____ RAW DATA
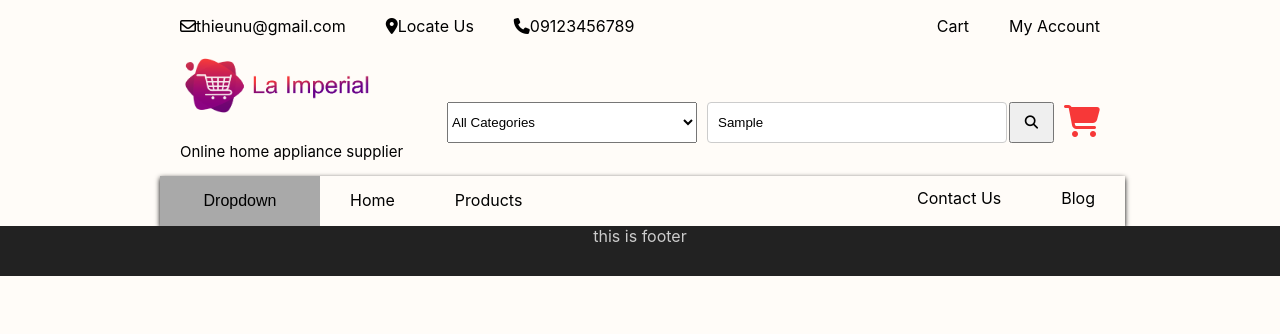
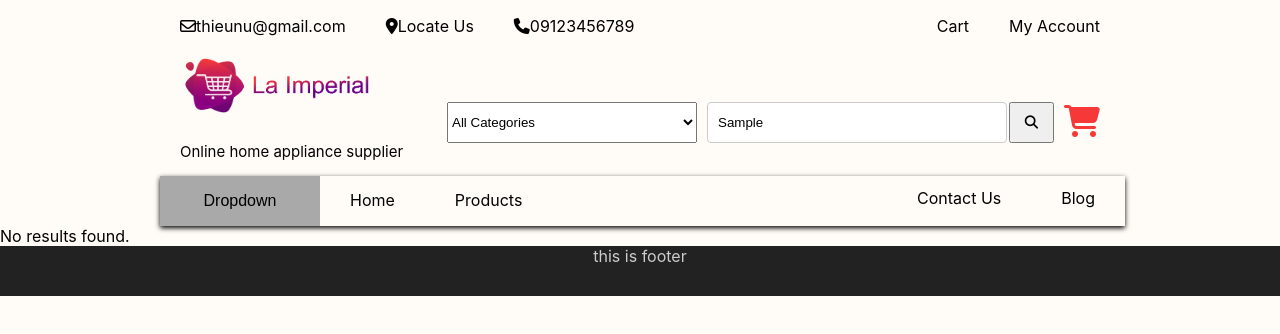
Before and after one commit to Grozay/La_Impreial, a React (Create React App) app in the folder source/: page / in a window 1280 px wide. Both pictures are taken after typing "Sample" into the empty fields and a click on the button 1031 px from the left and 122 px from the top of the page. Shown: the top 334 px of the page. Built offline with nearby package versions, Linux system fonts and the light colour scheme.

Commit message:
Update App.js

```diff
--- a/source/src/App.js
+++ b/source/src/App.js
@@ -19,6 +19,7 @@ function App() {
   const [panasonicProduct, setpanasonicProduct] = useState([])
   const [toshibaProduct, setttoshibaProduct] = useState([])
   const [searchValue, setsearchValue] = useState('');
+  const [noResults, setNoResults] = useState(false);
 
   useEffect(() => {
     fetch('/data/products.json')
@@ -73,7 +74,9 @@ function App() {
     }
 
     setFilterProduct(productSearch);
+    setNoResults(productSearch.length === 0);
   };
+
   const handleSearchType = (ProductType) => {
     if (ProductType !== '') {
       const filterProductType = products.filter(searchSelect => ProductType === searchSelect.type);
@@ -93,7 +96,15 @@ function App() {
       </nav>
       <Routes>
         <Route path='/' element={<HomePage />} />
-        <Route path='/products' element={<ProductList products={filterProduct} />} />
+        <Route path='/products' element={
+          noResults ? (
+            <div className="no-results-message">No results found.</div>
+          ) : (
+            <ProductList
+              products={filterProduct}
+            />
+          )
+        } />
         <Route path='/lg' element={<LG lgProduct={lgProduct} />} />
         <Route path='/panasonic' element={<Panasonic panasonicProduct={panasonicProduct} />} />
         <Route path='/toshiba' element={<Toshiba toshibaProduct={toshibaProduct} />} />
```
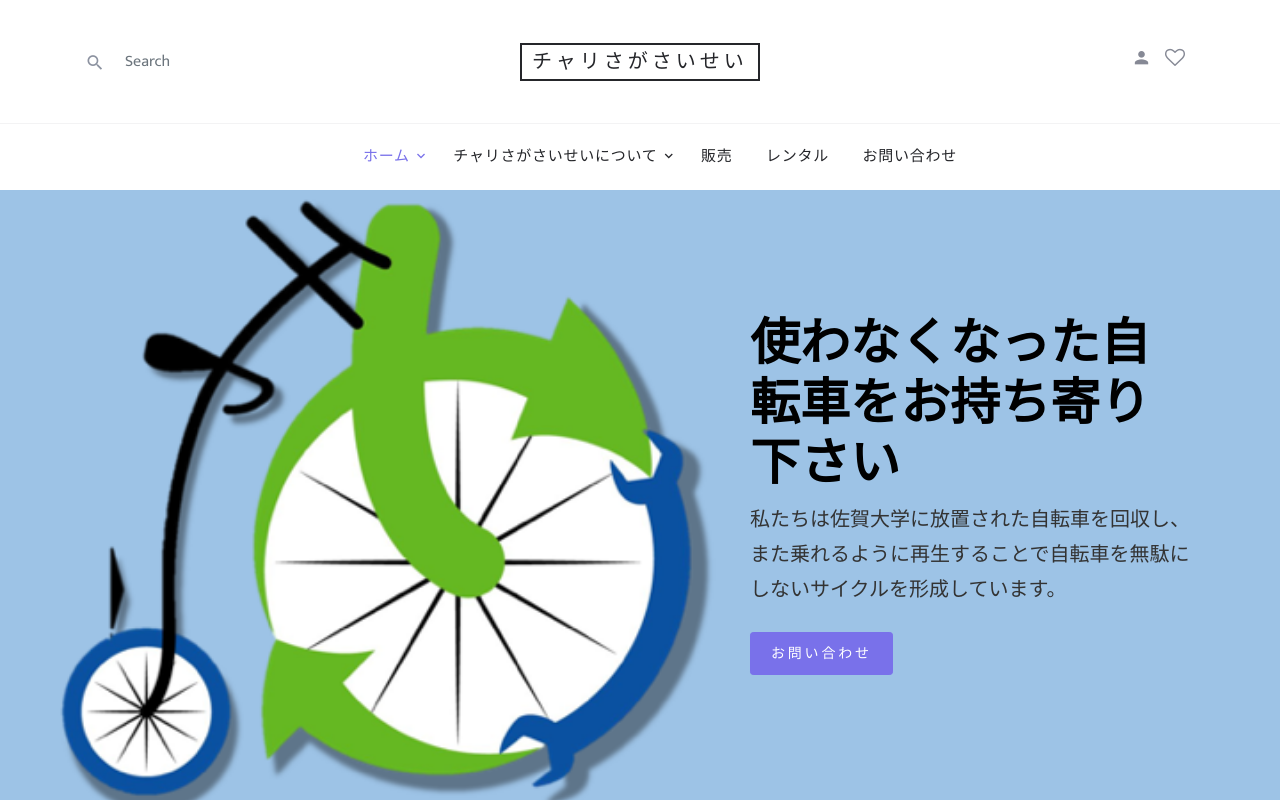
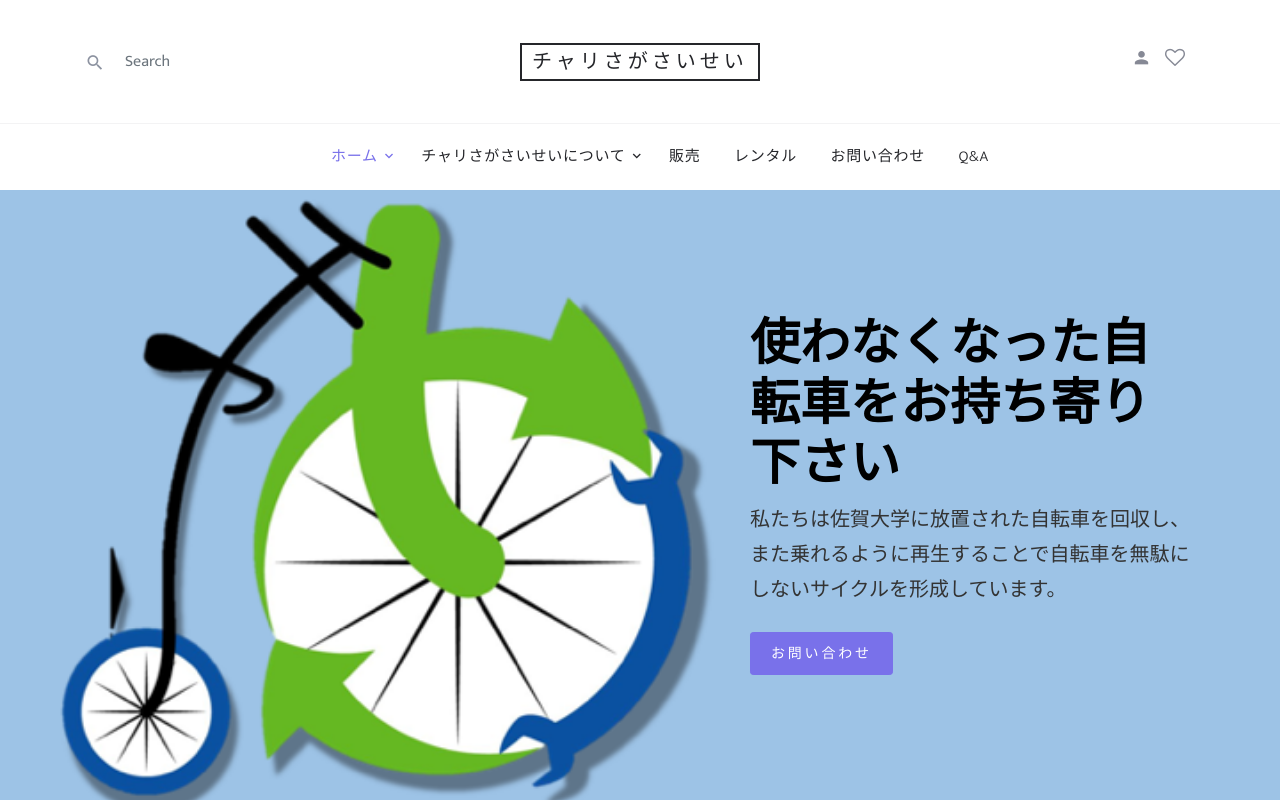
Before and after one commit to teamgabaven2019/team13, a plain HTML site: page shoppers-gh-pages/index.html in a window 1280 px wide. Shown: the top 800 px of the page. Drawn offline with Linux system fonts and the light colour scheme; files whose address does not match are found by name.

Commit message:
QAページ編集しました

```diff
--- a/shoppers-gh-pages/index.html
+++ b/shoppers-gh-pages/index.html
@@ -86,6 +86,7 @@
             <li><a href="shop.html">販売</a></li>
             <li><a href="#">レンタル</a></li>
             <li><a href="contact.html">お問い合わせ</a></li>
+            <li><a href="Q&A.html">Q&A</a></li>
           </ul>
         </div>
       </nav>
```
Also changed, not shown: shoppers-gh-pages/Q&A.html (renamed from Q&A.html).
________
* _THE PROBLEM_
What you hand back should match the listing exactly, except that no pictures appear.

* _EXERCISE ANSWER_
Before and after one commit to Grozay/La_Impreial, a React (Create React App) app in the folder source/: page / in a window 1280 px wide. Both pictures are taken after typing "Sample" into the empty fields and a click on the button 1031 px from the left and 122 px from the top of the page. Shown: the top 334 px of the page. Built offline with nearby package versions, Linux system fonts and the light colour scheme.

Commit message:
Update App.js

```diff
--- a/source/src/App.js
+++ b/source/src/App.js
@@ -19,6 +19,7 @@ function App() {
   const [panasonicProduct, setpanasonicProduct] = useState([])
   const [toshibaProduct, setttoshibaProduct] = useState([])
   const [searchValue, setsearchValue] = useState('');
+  const [noResults, setNoResults] = useState(false);
 
   useEffect(() => {
     fetch('/data/products.json')
@@ -73,7 +74,9 @@ function App() {
     }
 
     setFilterProduct(productSearch);
+    setNoResults(productSearch.length === 0);
   };
+
   const handleSearchType = (ProductType) => {
     if (ProductType !== '') {
       const filterProductType = products.filter(searchSelect => ProductType === searchSelect.type);
@@ -93,7 +96,15 @@ function App() {
       </nav>
       <Routes>
         <Route path='/' element={<HomePage />} />
-        <Route path='/products' element={<ProductList products={filterProduct} />} />
+        <Route path='/products' element={
+          noResults ? (
+            <div className="no-results-message">No results found.</div>
+          ) : (
+            <ProductList
+              products={filterProduct}
+            />
+          )
+        } />
         <Route path='/lg' element={<LG lgProduct={lgProduct} />} />
         <Route path='/panasonic' element={<Panasonic panasonicProduct={panasonicProduct} />} />
         <Route path='/toshiba' element={<Toshiba toshibaProduct={toshibaProduct} />} />
```
Before and after one commit to teamgabaven2019/team13, a plain HTML site: page shoppers-gh-pages/index.html in a window 1280 px wide. Shown: the top 800 px of the page. Drawn offline with Linux system fonts and the light colour scheme; files whose address does not match are found by name.

Commit message:
QAページ編集しました

```diff
--- a/shoppers-gh-pages/index.html
+++ b/shoppers-gh-pages/index.html
@@ -86,6 +86,7 @@
             <li><a href="shop.html">販売</a></li>
             <li><a href="#">レンタル</a></li>
             <li><a href="contact.html">お問い合わせ</a></li>
+            <li><a href="Q&A.html">Q&A</a></li>
           </ul>
         </div>
       </nav>
```
Also changed, not shown: shoppers-gh-pages/Q&A.html (renamed from Q&A.html).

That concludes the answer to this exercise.